Amy's story (Young Stroke Survivor)
Amy (34) called the Advice Line 6 months after having a stroke. She said she felt very stressed and although her family and friends told her she had made a good recovery, she didn’t feel that way herself. Amy told the nurse that she often got muddled and couldn’t remember things. She said she felt tired all the time but couldn’t sleep because she was terrified she would have another stroke. She wanted to prevent another stroke but didn’t know how.
Amy became tearful, saying she didn’t know anyone else her age who has had a stroke. She said she had had to give up her job as a driving instructor and was feeling isolated being at home all day on her own. Now that she was unable to work, her husband was having to work overtime and they were really worried about money.
The Advice Line nurse listened and supported Amy on the phone. She explained about stroke, discussed Amy’s medicines, and gave her advice on a healthy lifestyle, how to reduce her risk factors and take charge of her recovery. She sent Amy some CHSS publications on Thinking and Behaviour Issues after stroke (PDF), Stroke in Younger People, Coming to Terms with a Stroke, and Reducing the Risk of Stroke, and Coping with Tiredness and Fatigue.

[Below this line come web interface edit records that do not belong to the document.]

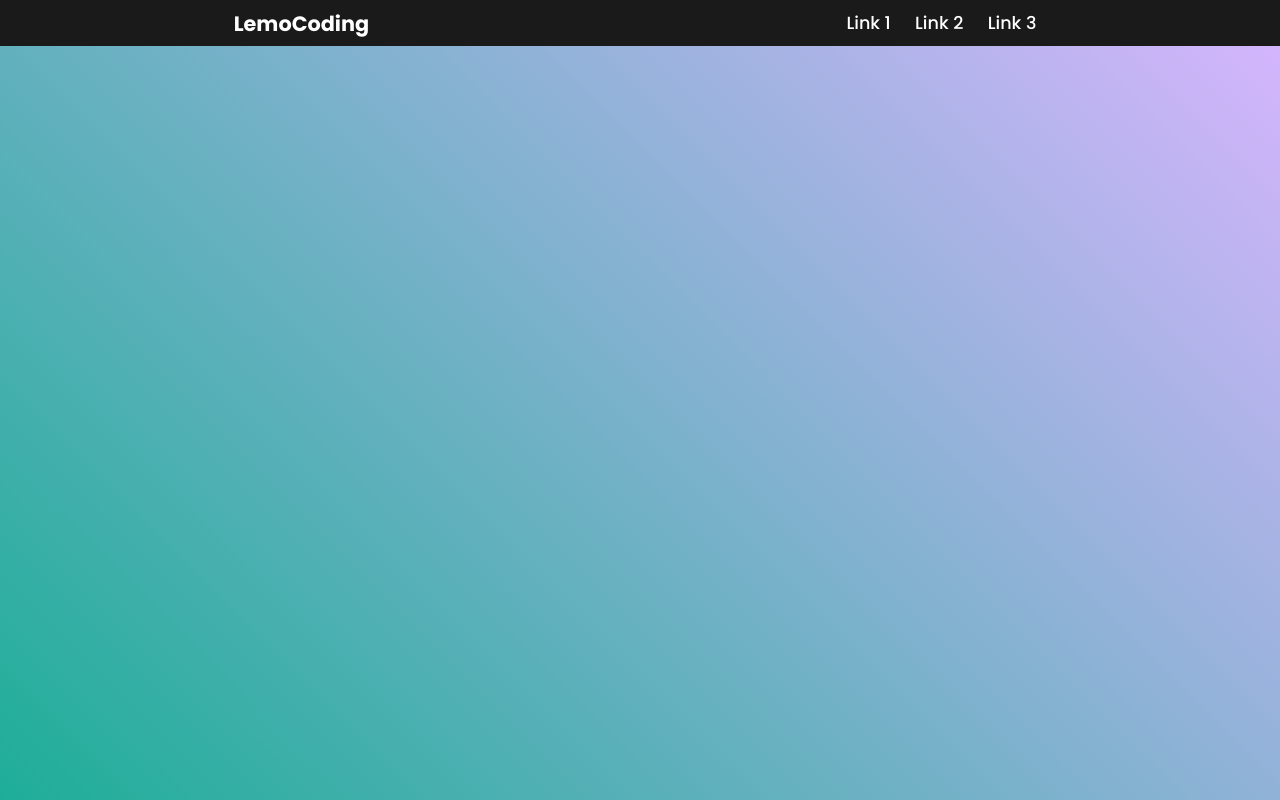
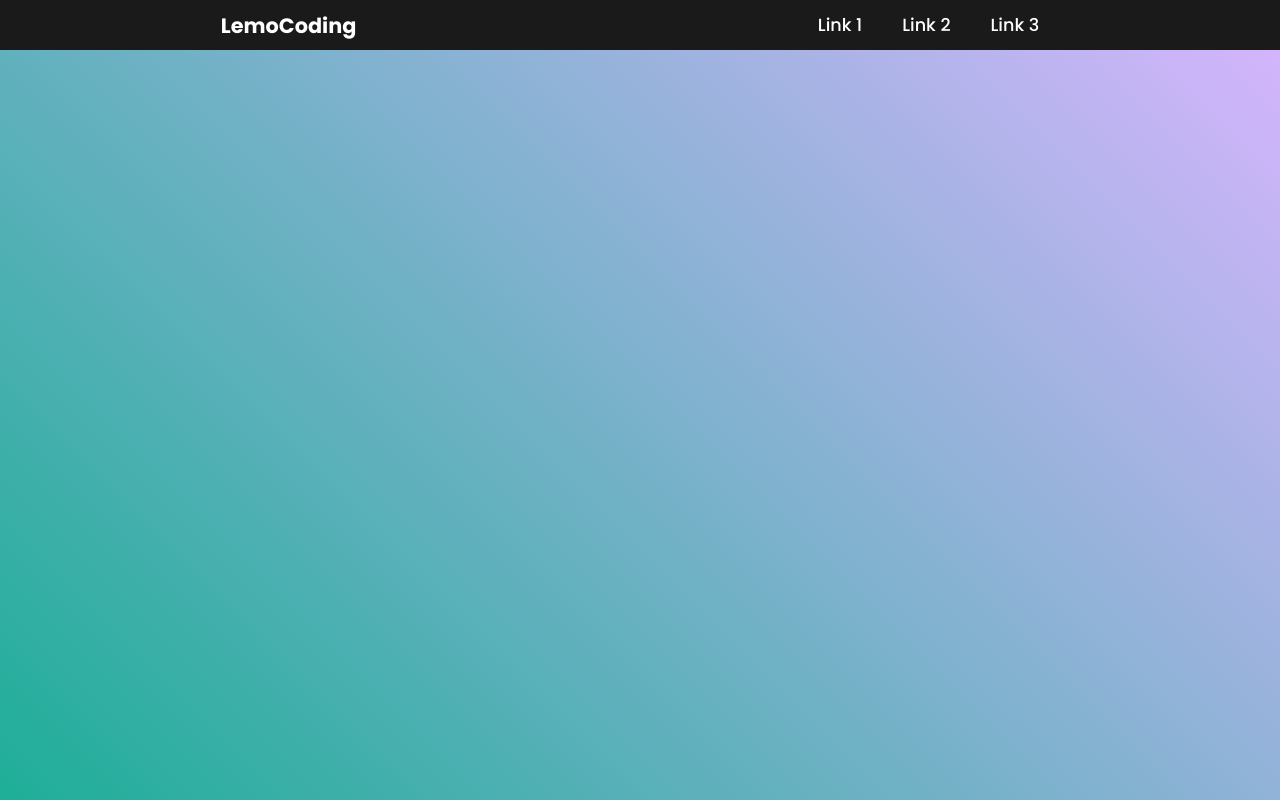
Before and after one commit to lemodoescoding/simple-navbar, a plain HTML site: page index.html in a window 1280 px wide. Drawn offline with Linux system fonts and the light colour scheme.

Commit message:
Modified the style little bit

```diff
--- a/css/style.css
+++ b/css/style.css
@@ -16,6 +16,7 @@ body {
 
 header {
 	width: 100%;
+	height: 50px;
 	position: fixed;
 	top: 0;
 	left: 0;
@@ -23,27 +24,35 @@ header {
 	color: #fff;
 	display: flex;
 	justify-content: space-around;
-	align-items: center;
 }
 
 header h3.text-logo {
 	font-size: 1.3rem;
 	cursor: pointer;
+	align-self: center;
 }
 
 nav .nav-links {
+	display: flex;
+	height: 100%;
+	position: relative;
 	list-style: none;
 }
 
 nav .nav-links li {
-	display: inline-block;
-	margin: 10px;
+	display: block;
+	margin: 0 10px 0 10px;
+	padding: 10px;
+	line-height: 30px;
 	font-size: 1.1rem;
 	font-weight: 500;
 	cursor: pointer;
-	transition: all .3s ease;
+	background-color: transparent;
+	transition: background-color, color .5s ease;
 }
 
 nav .nav-links li:hover {
 	color: #1EAE98;
+	background-color: #fff;
+	border-bottom: 3px solid #000;
 }
```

The nurse explained that although more common in older people, Amy is not alone in having a stroke at a young age, and she referred Amy to a CHSS Young Stroke support group. She also told Amy about Stroke in Younger People, a virtual stroke group community which she could join online. The nurse gave Amy the numbers of out of hours helplines which could support her if she was anxious during the night, and gave Amy a number for a local counselling service. Amy was signposted to other organisations for financial help, advice about alternative employment options and training. The nurse also sent Amy a leaflet about a CHSS personal support grant for a holiday to give her and her husband a much-needed break. The Advice Line nurse encouraged Amy to call back if she had any questions or needed a listening ear any time in the future.